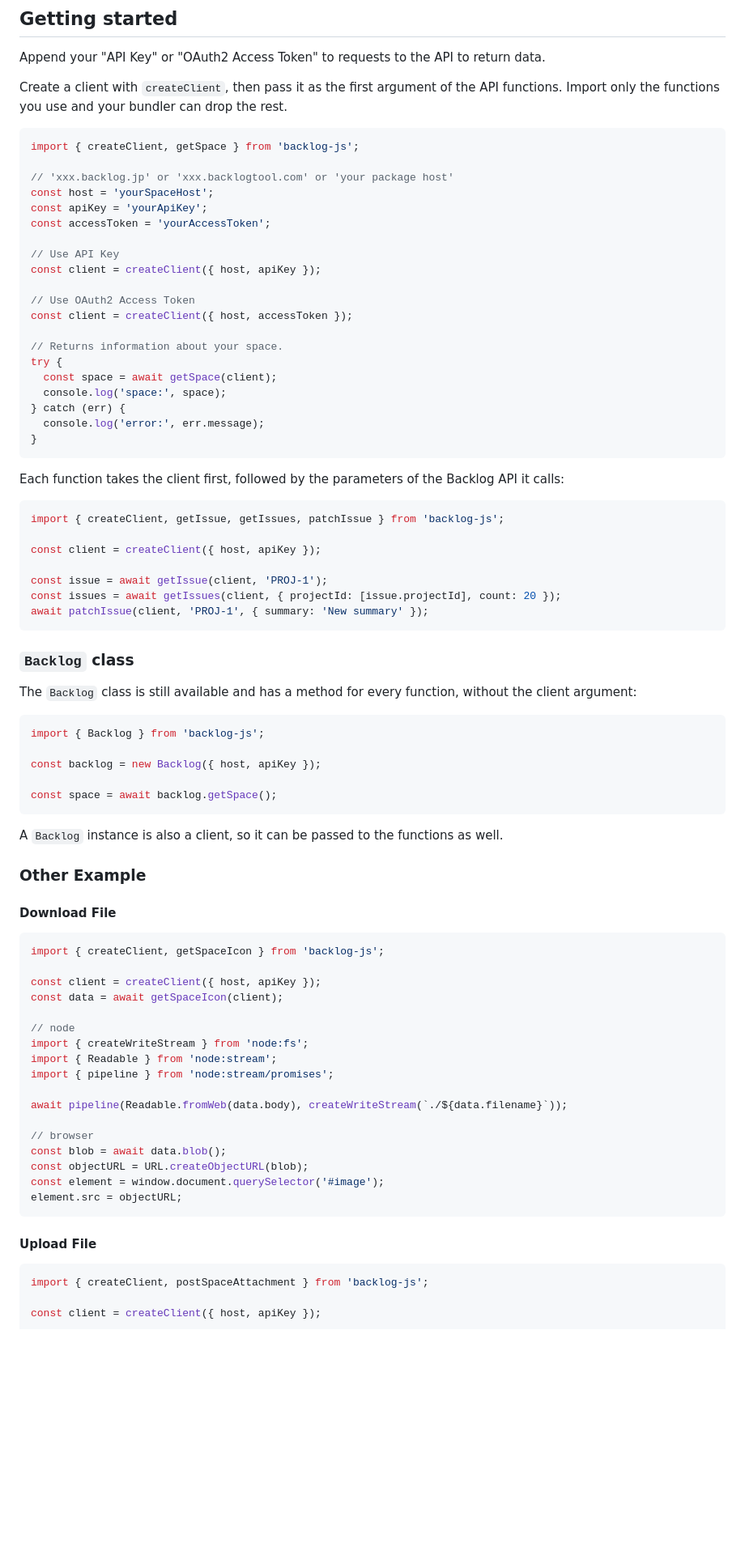
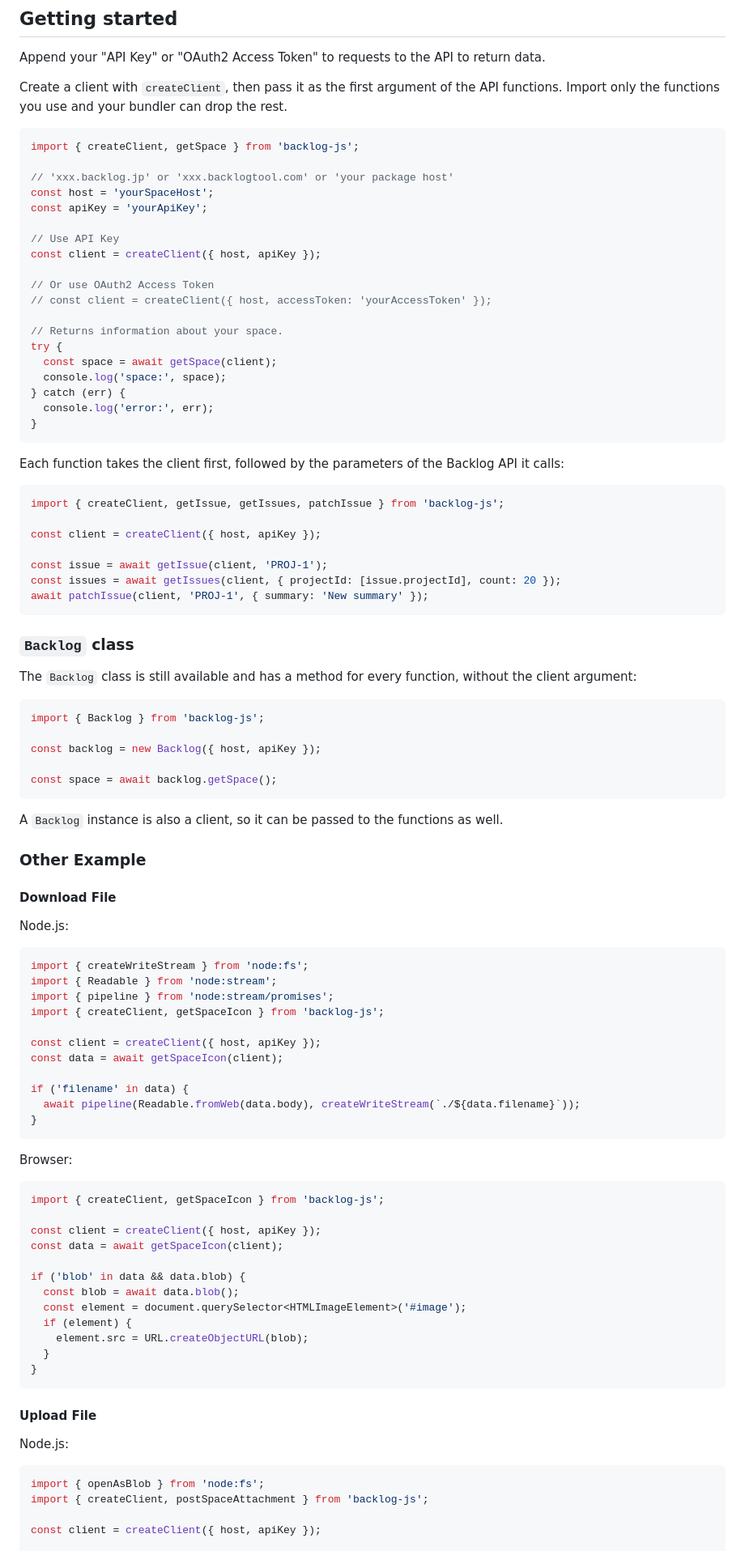
Before and after one commit to nulab/backlog-js, a Markdown page: README.md, the part around one of its changes. Shown at 81% size. Drawn GitHub-style; blank space fills up the shorter version.

Commit message:
docs: write the README examples in TypeScript
Co-Authored-By: Claude Opus 5.5 <noreply@anthropic.com>

````diff
--- a/README.md
+++ b/README.md
@@ -15,32 +15,31 @@ Append your "API Key" or "OAuth2 Access Token" to requests to the API to return
 
 Create a client with `createClient`, then pass it as the first argument of the API functions. Import only the functions you use and your bundler can drop the rest.
 
-``` javascript
+```typescript
 import { createClient, getSpace } from 'backlog-js';
 
 // 'xxx.backlog.jp' or 'xxx.backlogtool.com' or 'your package host'
 const host = 'yourSpaceHost';
 const apiKey = 'yourApiKey';
-const accessToken = 'yourAccessToken';
 
 // Use API Key
 const client = createClient({ host, apiKey });
 
-// Use OAuth2 Access Token
-const client = createClient({ host, accessToken });
+// Or use OAuth2 Access Token
+// const client = createClient({ host, accessToken: 'yourAccessToken' });
 
 // Returns information about your space.
 try {
   const space = await getSpace(client);
   console.log('space:', space);
 } catch (err) {
-  console.log('error:', err.message);
+  console.log('error:', err);
 }
 ```
 
 Each function takes the client first, followed by the parameters of the Backlog API it calls:
 
-``` javascript
+```typescript
 import { createClient, getIssue, getIssues, patchIssue } from 'backlog-js';
 
 const client = createClient({ host, apiKey });
@@ -54,7 +53,7 @@ await patchIssue(client, 'PROJ-1', { summary: 'New summary' });
 
 The `Backlog` class is still available and has a method for every function, without the client argument:
 
-``` javascript
+```typescript
 import { Backlog } from 'backlog-js';
 
 const backlog = new Backlog({ host, apiKey });
@@ -68,29 +67,45 @@ A `Backlog` instance is also a client, so it can be passed to the functions as w
 
 #### Download File
 
-``` javascript
+Node.js:
+
+```typescript
+import { createWriteStream } from 'node:fs';
+import { Readable } from 'node:stream';
+import { pipeline } from 'node:stream/promises';
 import { createClient, getSpaceIcon } from 'backlog-js';
 
 const client = createClient({ host, apiKey });
 const data = await getSpaceIcon(client);
 
-// node
-import { createWriteStream } from 'node:fs';
-import { Readable } from 'node:stream';
-import { pipeline } from 'node:stream/promises';
+if ('filename' in data) {
+  await pipeline(Readable.fromWeb(data.body), createWriteStream(`./${data.filename}`));
+}
+```
 
-await pipeline(Readable.fromWeb(data.body), createWriteStream(`./${data.filename}`));
+Browser:
 
-// browser
-const blob = await data.blob();
-const objectURL = URL.createObjectURL(blob);
-const element = window.document.querySelector('#image');
-element.src = objectURL;
+```typescript
+import { createClient, getSpaceIcon } from 'backlog-js';
+
+const client = createClient({ host, apiKey });
+const data = await getSpaceIcon(client);
+
+if ('blob' in data && data.blob) {
+  const blob = await data.blob();
+  const element = document.querySelector<HTMLImageElement>('#image');
+  if (element) {
+    element.src = URL.createObjectURL(blob);
+  }
+}
 ```
 
 #### Upload File
 
-``` javascript
+Node.js:
+
+```typescript
+import { openAsBlob } from 'node:fs';
 import { createClient, postSpaceAttachment } from 'backlog-js';
 
 const client = createClient({ host, apiKey });
````
Also changed, not shown: other parts of README.md (+26 -19 lines).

◆ **What is being asked**: Report every line of the data above that contains the string "Readable" by copying it in full.

◆ **Solution for this exercise**:
+import { Readable } from 'node:stream';
-import { Readable } from 'node:stream';
+  await pipeline(Readable.fromWeb(data.body), createWriteStream(`./${data.filename}`));
-await pipeline(Readable.fromWeb(data.body), createWriteStream(`./${data.filename}`));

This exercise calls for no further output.